*Work to complete*: Please write out each entry that follows, keeping it exactly the same.

*Data for analysis*:
BEGIN

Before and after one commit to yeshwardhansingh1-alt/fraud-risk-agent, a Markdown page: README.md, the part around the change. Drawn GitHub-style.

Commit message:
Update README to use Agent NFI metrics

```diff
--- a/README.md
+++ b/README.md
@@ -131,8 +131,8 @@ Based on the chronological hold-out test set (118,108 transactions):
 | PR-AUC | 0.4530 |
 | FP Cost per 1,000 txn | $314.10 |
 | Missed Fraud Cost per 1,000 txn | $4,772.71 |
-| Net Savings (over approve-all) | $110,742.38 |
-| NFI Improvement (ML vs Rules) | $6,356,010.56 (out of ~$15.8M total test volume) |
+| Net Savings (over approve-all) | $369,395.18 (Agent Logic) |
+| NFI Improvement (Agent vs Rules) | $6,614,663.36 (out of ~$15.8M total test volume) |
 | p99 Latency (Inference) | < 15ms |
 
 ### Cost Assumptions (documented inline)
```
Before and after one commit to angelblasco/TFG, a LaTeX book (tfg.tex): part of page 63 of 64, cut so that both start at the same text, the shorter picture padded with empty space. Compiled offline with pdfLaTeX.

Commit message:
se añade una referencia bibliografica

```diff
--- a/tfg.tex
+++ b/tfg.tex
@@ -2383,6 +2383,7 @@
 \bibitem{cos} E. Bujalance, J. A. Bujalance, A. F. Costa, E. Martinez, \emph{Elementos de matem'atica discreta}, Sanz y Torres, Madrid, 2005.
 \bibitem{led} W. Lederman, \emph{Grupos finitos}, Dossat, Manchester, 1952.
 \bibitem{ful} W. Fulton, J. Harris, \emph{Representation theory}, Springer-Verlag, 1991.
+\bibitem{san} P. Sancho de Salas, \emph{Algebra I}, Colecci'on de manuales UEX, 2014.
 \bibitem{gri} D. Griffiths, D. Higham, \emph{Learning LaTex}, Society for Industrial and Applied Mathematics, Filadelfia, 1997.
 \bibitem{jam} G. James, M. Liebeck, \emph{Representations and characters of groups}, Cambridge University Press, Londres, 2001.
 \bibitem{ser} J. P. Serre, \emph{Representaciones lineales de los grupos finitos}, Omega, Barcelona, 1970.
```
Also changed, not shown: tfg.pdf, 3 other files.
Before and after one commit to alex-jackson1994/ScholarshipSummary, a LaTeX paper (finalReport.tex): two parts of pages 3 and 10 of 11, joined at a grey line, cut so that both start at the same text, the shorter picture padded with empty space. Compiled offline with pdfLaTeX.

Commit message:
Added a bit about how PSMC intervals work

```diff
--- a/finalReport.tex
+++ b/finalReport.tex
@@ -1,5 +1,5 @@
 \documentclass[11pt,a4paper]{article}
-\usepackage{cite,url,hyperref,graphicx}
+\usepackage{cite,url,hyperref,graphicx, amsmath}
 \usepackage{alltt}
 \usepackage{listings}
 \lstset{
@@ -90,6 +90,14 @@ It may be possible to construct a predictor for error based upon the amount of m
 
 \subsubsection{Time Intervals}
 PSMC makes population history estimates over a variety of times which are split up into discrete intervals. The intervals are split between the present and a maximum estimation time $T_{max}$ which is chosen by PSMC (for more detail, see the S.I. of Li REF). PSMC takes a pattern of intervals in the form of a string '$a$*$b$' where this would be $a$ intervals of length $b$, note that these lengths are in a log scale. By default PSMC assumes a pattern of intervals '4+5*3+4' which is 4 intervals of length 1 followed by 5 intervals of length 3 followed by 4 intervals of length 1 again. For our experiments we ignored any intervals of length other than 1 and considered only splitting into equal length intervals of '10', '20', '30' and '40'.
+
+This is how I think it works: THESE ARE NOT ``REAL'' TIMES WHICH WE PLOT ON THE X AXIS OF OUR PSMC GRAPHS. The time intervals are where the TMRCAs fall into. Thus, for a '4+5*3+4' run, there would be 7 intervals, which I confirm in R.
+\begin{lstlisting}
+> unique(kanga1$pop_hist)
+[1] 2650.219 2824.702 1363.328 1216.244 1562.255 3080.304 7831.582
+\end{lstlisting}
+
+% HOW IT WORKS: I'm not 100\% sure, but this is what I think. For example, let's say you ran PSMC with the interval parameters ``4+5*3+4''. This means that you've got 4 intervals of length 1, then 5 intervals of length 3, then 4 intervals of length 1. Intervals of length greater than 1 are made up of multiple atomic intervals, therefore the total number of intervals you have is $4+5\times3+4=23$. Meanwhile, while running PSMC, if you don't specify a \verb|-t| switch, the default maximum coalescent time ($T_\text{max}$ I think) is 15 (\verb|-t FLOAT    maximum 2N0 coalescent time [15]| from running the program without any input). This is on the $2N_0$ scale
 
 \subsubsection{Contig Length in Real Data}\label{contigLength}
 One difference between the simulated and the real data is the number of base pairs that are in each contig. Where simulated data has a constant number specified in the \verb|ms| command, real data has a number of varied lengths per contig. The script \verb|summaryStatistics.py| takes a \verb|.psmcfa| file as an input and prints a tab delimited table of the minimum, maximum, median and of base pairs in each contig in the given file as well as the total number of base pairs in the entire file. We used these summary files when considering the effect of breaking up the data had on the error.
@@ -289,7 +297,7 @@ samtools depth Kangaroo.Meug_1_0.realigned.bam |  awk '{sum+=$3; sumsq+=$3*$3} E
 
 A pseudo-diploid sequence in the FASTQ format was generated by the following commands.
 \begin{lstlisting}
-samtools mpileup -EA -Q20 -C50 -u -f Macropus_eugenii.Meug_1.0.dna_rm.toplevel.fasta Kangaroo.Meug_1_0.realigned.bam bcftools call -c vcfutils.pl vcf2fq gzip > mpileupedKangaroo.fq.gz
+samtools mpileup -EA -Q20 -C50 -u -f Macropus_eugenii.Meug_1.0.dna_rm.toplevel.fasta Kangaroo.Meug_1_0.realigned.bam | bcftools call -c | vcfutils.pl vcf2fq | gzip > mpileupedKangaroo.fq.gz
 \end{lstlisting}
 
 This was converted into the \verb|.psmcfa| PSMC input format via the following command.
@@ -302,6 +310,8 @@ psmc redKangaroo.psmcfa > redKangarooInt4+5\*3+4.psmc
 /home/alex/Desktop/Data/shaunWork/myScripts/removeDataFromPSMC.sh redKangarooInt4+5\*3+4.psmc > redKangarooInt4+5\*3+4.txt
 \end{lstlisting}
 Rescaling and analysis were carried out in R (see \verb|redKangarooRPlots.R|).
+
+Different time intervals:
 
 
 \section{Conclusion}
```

END

*Solution to this problem*:
Before and after one commit to yeshwardhansingh1-alt/fraud-risk-agent, a Markdown page: README.md, the part around the change. Drawn GitHub-style.

Commit message:
Update README to use Agent NFI metrics

```diff
--- a/README.md
+++ b/README.md
@@ -131,8 +131,8 @@ Based on the chronological hold-out test set (118,108 transactions):
 | PR-AUC | 0.4530 |
 | FP Cost per 1,000 txn | $314.10 |
 | Missed Fraud Cost per 1,000 txn | $4,772.71 |
-| Net Savings (over approve-all) | $110,742.38 |
-| NFI Improvement (ML vs Rules) | $6,356,010.56 (out of ~$15.8M total test volume) |
+| Net Savings (over approve-all) | $369,395.18 (Agent Logic) |
+| NFI Improvement (Agent vs Rules) | $6,614,663.36 (out of ~$15.8M total test volume) |
 | p99 Latency (Inference) | < 15ms |
 
 ### Cost Assumptions (documented inline)
```
Before and after one commit to angelblasco/TFG, a LaTeX book (tfg.tex): part of page 63 of 64, cut so that both start at the same text, the shorter picture padded with empty space. Compiled offline with pdfLaTeX.

Commit message:
se añade una referencia bibliografica

```diff
--- a/tfg.tex
+++ b/tfg.tex
@@ -2383,6 +2383,7 @@
 \bibitem{cos} E. Bujalance, J. A. Bujalance, A. F. Costa, E. Martinez, \emph{Elementos de matem'atica discreta}, Sanz y Torres, Madrid, 2005.
 \bibitem{led} W. Lederman, \emph{Grupos finitos}, Dossat, Manchester, 1952.
 \bibitem{ful} W. Fulton, J. Harris, \emph{Representation theory}, Springer-Verlag, 1991.
+\bibitem{san} P. Sancho de Salas, \emph{Algebra I}, Colecci'on de manuales UEX, 2014.
 \bibitem{gri} D. Griffiths, D. Higham, \emph{Learning LaTex}, Society for Industrial and Applied Mathematics, Filadelfia, 1997.
 \bibitem{jam} G. James, M. Liebeck, \emph{Representations and characters of groups}, Cambridge University Press, Londres, 2001.
 \bibitem{ser} J. P. Serre, \emph{Representaciones lineales de los grupos finitos}, Omega, Barcelona, 1970.
```
Also changed, not shown: tfg.pdf, 3 other files.
Before and after one commit to alex-jackson1994/ScholarshipSummary, a LaTeX paper (finalReport.tex): two parts of pages 3 and 10 of 11, joined at a grey line, cut so that both start at the same text, the shorter picture padded with empty space. Compiled offline with pdfLaTeX.

Commit message:
Added a bit about how PSMC intervals work

```diff
--- a/finalReport.tex
+++ b/finalReport.tex
@@ -1,5 +1,5 @@
 \documentclass[11pt,a4paper]{article}
-\usepackage{cite,url,hyperref,graphicx}
+\usepackage{cite,url,hyperref,graphicx, amsmath}
 \usepackage{alltt}
 \usepackage{listings}
 \lstset{
@@ -90,6 +90,14 @@ It may be possible to construct a predictor for error based upon the amount of m
 
 \subsubsection{Time Intervals}
 PSMC makes population history estimates over a variety of times which are split up into discrete intervals. The intervals are split between the present and a maximum estimation time $T_{max}$ which is chosen by PSMC (for more detail, see the S.I. of Li REF). PSMC takes a pattern of intervals in the form of a string '$a$*$b$' where this would be $a$ intervals of length $b$, note that these lengths are in a log scale. By default PSMC assumes a pattern of intervals '4+5*3+4' which is 4 intervals of length 1 followed by 5 intervals of length 3 followed by 4 intervals of length 1 again. For our experiments we ignored any intervals of length other than 1 and considered only splitting into equal length intervals of '10', '20', '30' and '40'.
+
+This is how I think it works: THESE ARE NOT ``REAL'' TIMES WHICH WE PLOT ON THE X AXIS OF OUR PSMC GRAPHS. The time intervals are where the TMRCAs fall into. Thus, for a '4+5*3+4' run, there would be 7 intervals, which I confirm in R.
+\begin{lstlisting}
+> unique(kanga1$pop_hist)
+[1] 2650.219 2824.702 1363.328 1216.244 1562.255 3080.304 7831.582
+\end{lstlisting}
+
+% HOW IT WORKS: I'm not 100\% sure, but this is what I think. For example, let's say you ran PSMC with the interval parameters ``4+5*3+4''. This means that you've got 4 intervals of length 1, then 5 intervals of length 3, then 4 intervals of length 1. Intervals of length greater than 1 are made up of multiple atomic intervals, therefore the total number of intervals you have is $4+5\times3+4=23$. Meanwhile, while running PSMC, if you don't specify a \verb|-t| switch, the default maximum coalescent time ($T_\text{max}$ I think) is 15 (\verb|-t FLOAT    maximum 2N0 coalescent time [15]| from running the program without any input). This is on the $2N_0$ scale
 
 \subsubsection{Contig Length in Real Data}\label{contigLength}
 One difference between the simulated and the real data is the number of base pairs that are in each contig. Where simulated data has a constant number specified in the \verb|ms| command, real data has a number of varied lengths per contig. The script \verb|summaryStatistics.py| takes a \verb|.psmcfa| file as an input and prints a tab delimited table of the minimum, maximum, median and of base pairs in each contig in the given file as well as the total number of base pairs in the entire file. We used these summary files when considering the effect of breaking up the data had on the error.
@@ -289,7 +297,7 @@ samtools depth Kangaroo.Meug_1_0.realigned.bam |  awk '{sum+=$3; sumsq+=$3*$3} E
 
 A pseudo-diploid sequence in the FASTQ format was generated by the following commands.
 \begin{lstlisting}
-samtools mpileup -EA -Q20 -C50 -u -f Macropus_eugenii.Meug_1.0.dna_rm.toplevel.fasta Kangaroo.Meug_1_0.realigned.bam bcftools call -c vcfutils.pl vcf2fq gzip > mpileupedKangaroo.fq.gz
+samtools mpileup -EA -Q20 -C50 -u -f Macropus_eugenii.Meug_1.0.dna_rm.toplevel.fasta Kangaroo.Meug_1_0.realigned.bam | bcftools call -c | vcfutils.pl vcf2fq | gzip > mpileupedKangaroo.fq.gz
 \end{lstlisting}
 
 This was converted into the \verb|.psmcfa| PSMC input format via the following command.
@@ -302,6 +310,8 @@ psmc redKangaroo.psmcfa > redKangarooInt4+5\*3+4.psmc
 /home/alex/Desktop/Data/shaunWork/myScripts/removeDataFromPSMC.sh redKangarooInt4+5\*3+4.psmc > redKangarooInt4+5\*3+4.txt
 \end{lstlisting}
 Rescaling and analysis were carried out in R (see \verb|redKangarooRPlots.R|).
+
+Different time intervals:
 
 
 \section{Conclusion}
```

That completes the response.